The best time to start saving is now, and that’s what the 50/30/20 budget rule is about. Let’s break it down:

50: This is the percentage of your salary that you allocate for your basic needs, the essential things for your survival. This includes your mortgage/rent, transport, groceries, utilities and anything else that needs to be paid on time.

It’s very important to allocate the bigger chunk of your budget to this because, say you don’t pay the rent, where will you sleep?

And if you’re in the fortunate position where your basic needs cost less than 50% of your income – don’t splurge it. Save!

30: This is for all expenses that can arise during the month including your fun activities – and those are necessary so that you don’t arrive at work on Monday feeling like a robot. If you have managed to work hard, you’re also entitled to play hard (for a bit).

20: Lastly, but probably the most important, is the 20% you allocate to saving for your future plus a few of those important expenses.

Let’s create a few scenarios.

Tom has just started working and has a considerable amount of student debt to pay back. Brad, in contrast, has been working for a few years and is looking at investment platforms to grow his money. They can both use the 50/30/20 budget rule – but of course, for different purposes.

*Not compulsory

**Student debt calculated from the NSFAS salary reduction table

Tom is earning a decent income and running a disciplined budget. He will be on track to achieve all his savings goals. He is in charge of his student debt and his monthly expenses are on par with the 50/30/20 budget, while he’s also saving for his future by investing 15% of his gross income into a retirement annuity (the recommended amount).

With his remaining R3 140 a month, he can choose to invest in a TFSA for any big-ticket item that he would ideally like to buy in the future such as a house or a car (or even pay off his student debt early). Let’s say he chooses a TFSA cash account with African Bank – which offers the best interest rate of 8.67% a year for cash deposits. By saving R2750 a month to reach the maximum tax-free amount allowed in a year, R33 000, then over five years he will earn R41 000 in compounded interest – free of tax. The investment will total R206 000.

It’s possible to get even better returns on the stock market but there’s risk involved – you may lose some or all of your investment. But Tom is young and can afford some investment risk, and over the longer term, equities historically have outperformed cash investments. To compare, savetaxfree’s investment tool projects a return over five years of R45 660.50 if invested in a medium-risk, multi-asset fund TFSA investment. That would bring the total amount to R210 660.50.

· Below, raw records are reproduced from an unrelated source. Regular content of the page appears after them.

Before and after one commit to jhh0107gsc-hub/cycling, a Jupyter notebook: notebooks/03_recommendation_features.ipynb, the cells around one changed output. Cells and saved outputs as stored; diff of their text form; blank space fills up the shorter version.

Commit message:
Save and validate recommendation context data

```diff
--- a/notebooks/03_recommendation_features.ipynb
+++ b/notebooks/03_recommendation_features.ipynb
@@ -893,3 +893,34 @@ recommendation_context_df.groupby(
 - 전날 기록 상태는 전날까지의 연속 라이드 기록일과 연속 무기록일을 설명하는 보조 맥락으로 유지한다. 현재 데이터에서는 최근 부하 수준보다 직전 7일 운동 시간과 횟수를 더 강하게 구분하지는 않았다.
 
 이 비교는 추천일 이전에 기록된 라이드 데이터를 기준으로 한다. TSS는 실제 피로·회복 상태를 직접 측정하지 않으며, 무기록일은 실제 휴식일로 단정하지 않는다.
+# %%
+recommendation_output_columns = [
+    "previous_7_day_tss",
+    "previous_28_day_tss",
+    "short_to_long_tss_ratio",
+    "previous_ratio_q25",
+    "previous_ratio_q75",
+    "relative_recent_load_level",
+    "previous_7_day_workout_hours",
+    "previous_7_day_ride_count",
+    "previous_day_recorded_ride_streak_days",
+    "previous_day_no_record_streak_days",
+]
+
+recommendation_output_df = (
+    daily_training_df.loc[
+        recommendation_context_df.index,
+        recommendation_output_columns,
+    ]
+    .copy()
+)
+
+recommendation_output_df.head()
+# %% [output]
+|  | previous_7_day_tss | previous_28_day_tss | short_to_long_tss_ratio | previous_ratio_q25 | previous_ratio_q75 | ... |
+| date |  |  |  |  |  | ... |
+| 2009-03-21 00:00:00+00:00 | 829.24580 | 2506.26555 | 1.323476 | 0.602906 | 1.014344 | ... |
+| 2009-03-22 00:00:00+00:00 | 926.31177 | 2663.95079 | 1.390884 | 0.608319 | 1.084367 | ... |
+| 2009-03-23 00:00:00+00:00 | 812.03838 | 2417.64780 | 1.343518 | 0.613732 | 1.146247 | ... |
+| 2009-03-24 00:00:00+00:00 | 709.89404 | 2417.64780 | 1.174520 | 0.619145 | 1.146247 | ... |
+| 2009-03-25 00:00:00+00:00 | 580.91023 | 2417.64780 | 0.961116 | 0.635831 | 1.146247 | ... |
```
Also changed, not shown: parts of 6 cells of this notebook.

Those are huge savings that any of us should aspire to and they are all possible if you start being wiser now with your money.

Now we look at Brad:

With only R2 376.04 of his gross income left after deductions and expenses, Brad does not have much to put away and this is a reality that most South Africans live with. Still, he can add that to his retirement savings.

But his advantage is that he is married and his spouse’s salary can help the family as a collective reach their savings goals and to give their child a better future by investing in her own TFSA to help with university fees when the time comes.

We have seen with both these characters that it’s not easy to save money. Tom has student debts that need to be paid while he needs to look at things like buying a home. Brad has already bought a home and has a family – so he has different priorities. Both are doing considerably well relative to South Africa’s shocking household savings rate of -0.20%, according to TradingEconomics.

BusinessTech reports that as many as 40% of South Africans do not have any formal retirement savings. The country’s horrendously low savings rate is in fact the main reason that National Treasury introduced tax-free savings in 2015.

The 50/30/20 budget rule applies not only to Tom on an entry-level salary but also to Brad who has been working for several years and it extends to anyone who can afford to save more than 20% of their salary.

None of this is easy but it’s important. A few sacrifices now (do you really need those pointy Monk strap shoes?) will be well rewarded in the long run – and here think of the magic of compound interest. That’s a topic we’ll tackle later in the series, along with other important guidance so that together we can be a formidable force towards being wiser, tax-saving South Africans.

Timothy Sithole
By Timothy Sithole November 4, 2019 09:20

Brought to you by

Follow us!

A beginner’s guide to ETFs

A tax-free investment you didn’t know about